Invited to the Phillips Academy campus to serve as Addison’s Edward E. Elson artists-in-residence in 1997, California artists Richard Shaw and Robert Hudson spent a total of four months over a year’s time creating work in the art department’s ceramics studio. Their residency was an eye-opening example for students of the diligence that artists must exercise in making work. It was also a shining example of the inventiveness and bizarre humor of these two artists. Using kitschy elements made from cast off molds from a defunct industrial manufacturer in nearby Lawrence in combination and even contradiction to more mundane natural and vessel forms, they created what critic Donald Kuspit called “startling, radically expressive, uncanny poetry.” Kuspit went on to describe their work, “there is a conspicuous, generic cubist as well as surrealist dimension to them, and even, in their painterly character and energetic color, an expressionistic dimension.

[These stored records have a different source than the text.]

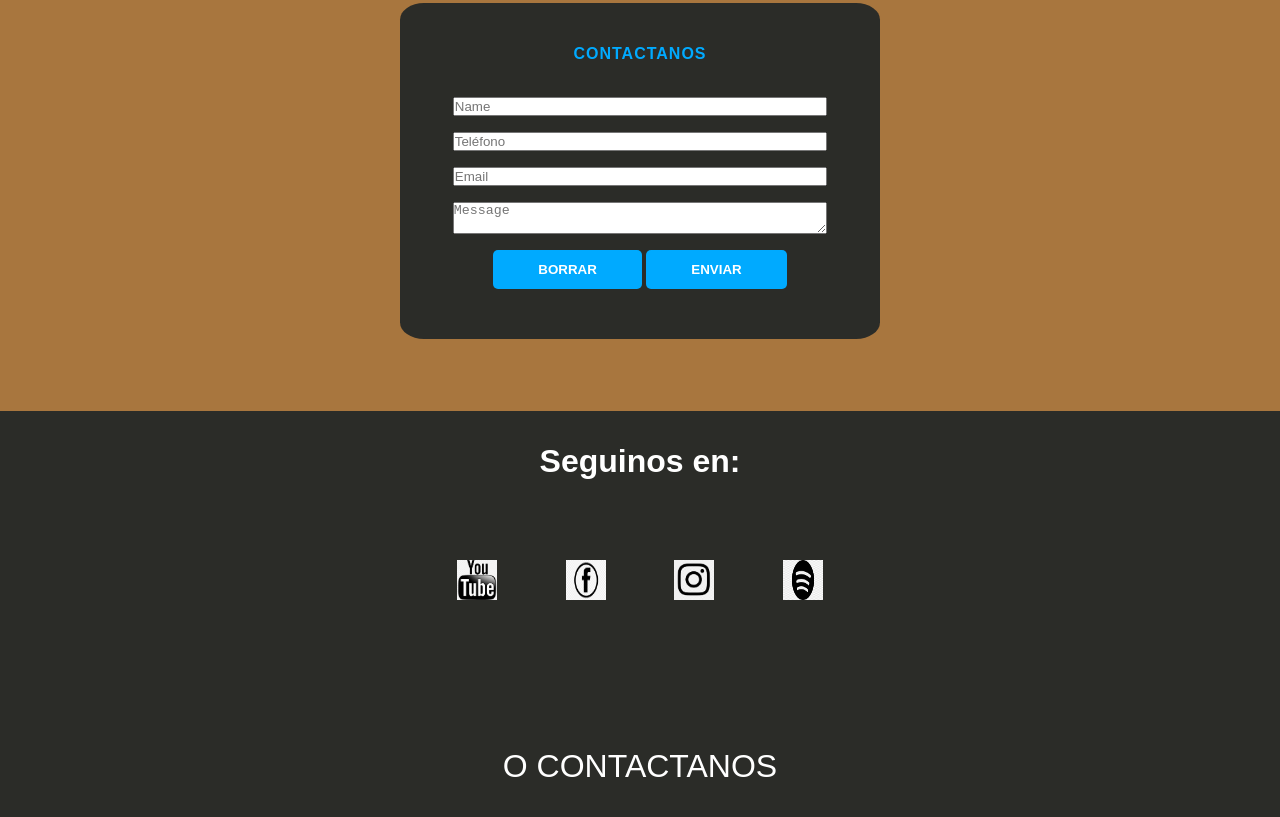
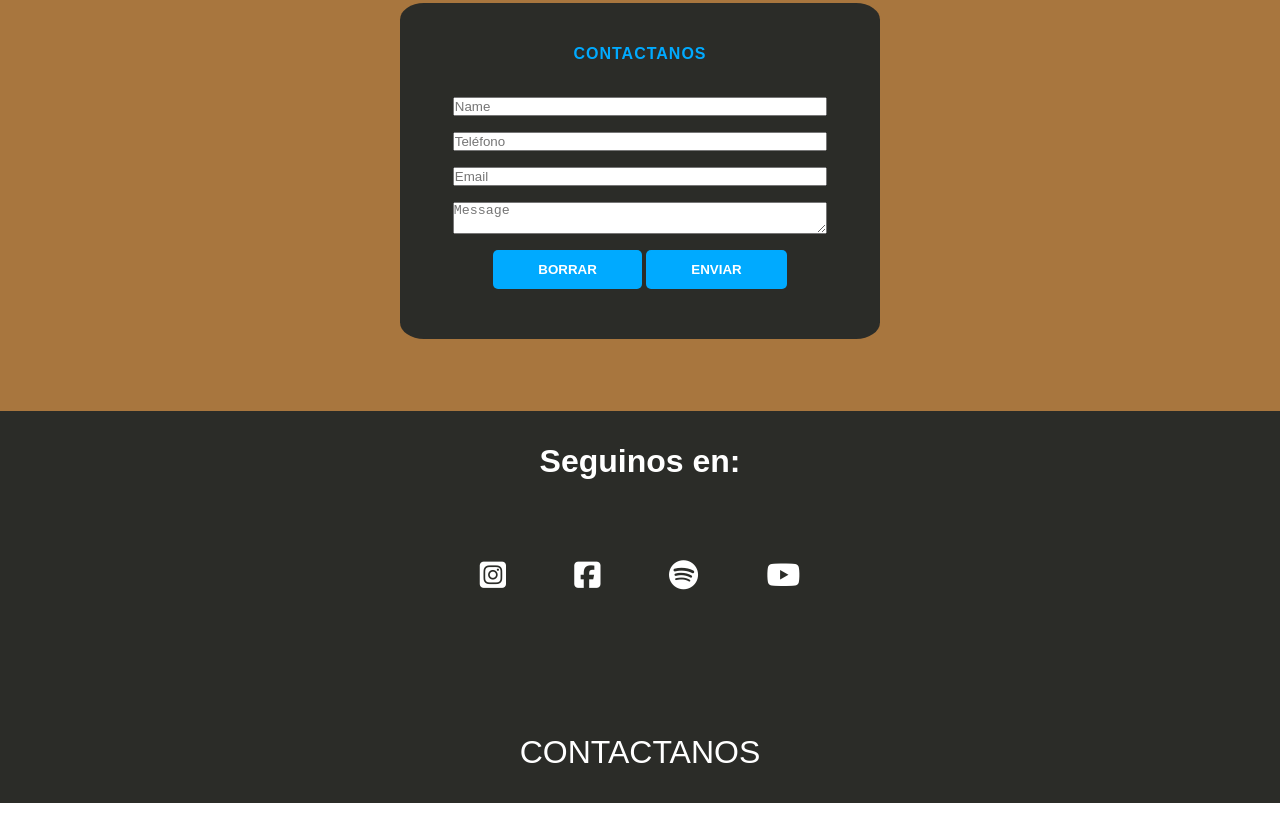
Before and after one commit to stefanolongobucco/polonio, a plain HTML site: page sector/Contacto.html in a window 1280 px wide. Shown: the part 869-1686 px from the top of the page. Drawn offline with Linux system fonts and the light colour scheme.

Commit message:
modificaciones entrega github

```diff
--- a/css/style.css
+++ b/css/style.css
@@ -233,10 +233,19 @@ overflow: hidden;
 
 
 .icon{
-    width:  2.5rem;
-    height: 2.5rem;
+   text-decoration: none;
+   color: white;
+   font-size: 30px;
+
 }
 
+.icon:hover {
+
+    color: #a8763e;
+    transform: scale(2,2);
+    transition: .3s;
+
+	}
 
 .footer{
     background-color: #2b2c28;
@@ -405,6 +414,8 @@ padding: 5em 2em;
 
 }
 
+
+
 /*-----------------------------------------------------------------------------------
 Etiquetas generales*/
 
@@ -414,6 +425,12 @@ Etiquetas generales*/
     font-size: 2em;
     text-transform: uppercase;
 }
+
+.btn-main:hover{
+    color:#034c65;
+
+
+ }
 
 
 /*------galeria----------*/
--- a/sector/Contacto.html
+++ b/sector/Contacto.html
@@ -6,7 +6,7 @@
         <meta name="viewport" content="width=device-width, initial-scale=1.0">
         <title>Contacto</title>
         <link rel="stylesheet" href="../css/style.css">
-        <script src="https://kit.fontawesome.com/2cb25f2c39.js" crossorigin="anonymous" > </script>
+        <script src="https://kit.fontawesome.com/40a9288f28.js" crossorigin="anonymous"></script>
     </head>
     <body>
       <div class="content">
@@ -52,30 +52,26 @@
             <div class="footer_div">
               <h3 class="footer__h3">Seguinos en:</h3>
               <ul class="footer__ul">
-                <li class="footer__li"></liclass>
+                <li class="footer__li">
                   <a href="../sector/redes.html" target="_blank"
-                    ><img src="../assets/img/youtube.jpg" alt="enlase red social" class="icon"
-                  /></a>
+                    ><i class="fab fa-instagram-square icon"></i></a>
                 </li>
                 <li class="footer__li">
                   <a href="../sector/redes.html" target="_blank"
-                    ><img src="../assets/img/facebook.png" alt="enlase red social" class="icon"
-                  /></a>
+                    ><i class="fab fa-facebook-square icon"></i></a>
                 </li>
                 <li class="footer__li">
                   <a href="../sector/redes.html" target="_blank"
-                    ><img src="../assets/img/instagram.png" alt="enlase red social" class="icon"
-                  /></a>
+                    ><i class="fab fa-spotify icon"></i></a>
                 </li>
                 <li class="footer__li">
                   <a href="../sector/redes.html" target="_blank"
-                    ><img src="../assets/img/spotify.png" alt="enlase red social" class="icon"
-                  /></a>
+                    ><i class="fab fa-youtube icon"></i></a>
                 </li>
               </ul>
             </div>
             <div class="footer_div">
-              <a href="../sector/Contacto.html"  class="btn-main">O contactanos</a>
+              <a href="../sector/Contacto.html"  class="btn-main">contactanos</a>
             </div>
           </footer>
     </body>
```
Also changed, not shown: index.html (+7 -11 lines), sector/Artistas.html (+7 -11 lines), sector/Galeria.html (+7 -11 lines), sector/Novedades.html (+7 -11 lines), sector/QuieneSomos.html (+7 -11 lines).
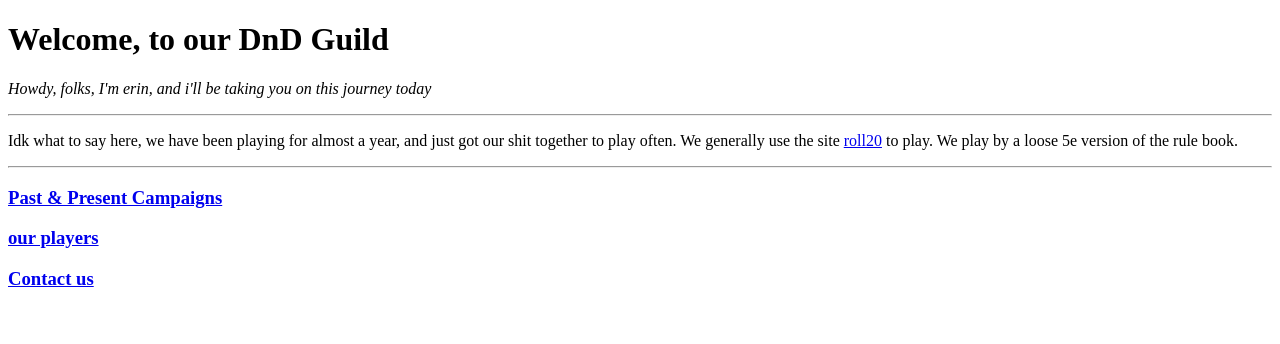
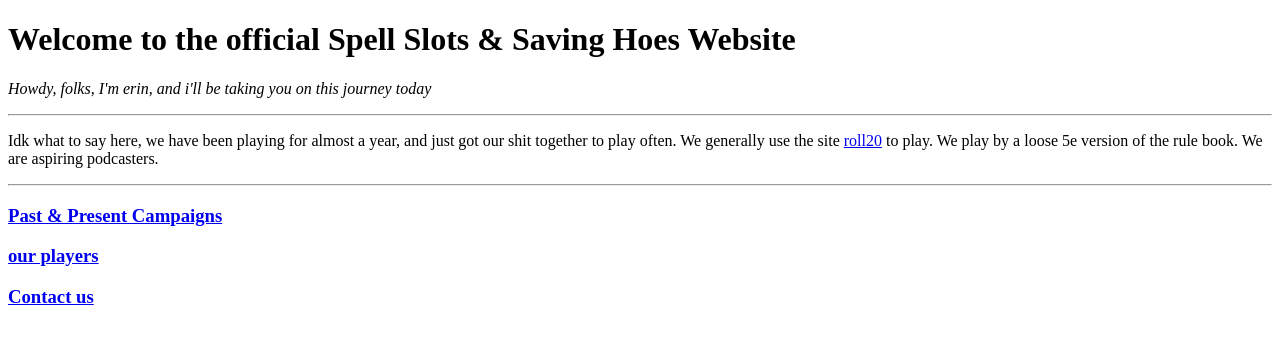
Before and after one commit to bigerin/SpellSlots-SavingHoes, a plain HTML site: page index.html in a window 1280 px wide. Drawn offline with Linux system fonts and the light colour scheme.

Commit message:
Update index.html

```diff
--- a/index.html
+++ b/index.html
@@ -7,7 +7,7 @@
 </head>
 
 <body>
-  <h1>Welcome, to our DnD Guild</h1>
+  <h1>Welcome to the official Spell Slots & Saving Hoes Website</h1>
   <p>
     <em>Howdy, folks, I'm erin, and i'll be taking you on this journey today </em>
   </p>
@@ -15,7 +15,7 @@
   <p>
     Idk what to say here, we have been playing for almost a year, and just got
     our shit together to play often. We generally use the site <a href="https://roll20.net/welcome">roll20</a> to play.
-    We play by a loose 5e version of the rule book.
+    We play by a loose 5e version of the rule book. We are aspiring podcasters.
 
 
   </p>
```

Planes are ingeniously manipulated to ambiguous spatial effect, colors and lines surge autonomously, and objects are magically—and precariously— integrated into absurd compositions.”

Robert Hudson, dubbed an adventurous magician in the catalogue of his retrospective at the San Francisco Museum of Modern Art in 1985, works not only in ceramic but also in metal— bronze, steel, cast iron—and in multi-media combinations. PPF Post Modern, purchased by the Addison in 1991, demonstrates the artist’s inventive construction of improbably balanced, penetrating and interlocking forms, overlaid with blocks, splashes, and patches of bright enamel paint.

Exhibition List
This object was included in the following exhibitions:

Portfolio List Click a portfolio name to view all the objects in that portfolio
This object is a member of the following portfolios:


Your current search criteria is: Exhibition is "American Abstraction from the Addison Gallery of American Art".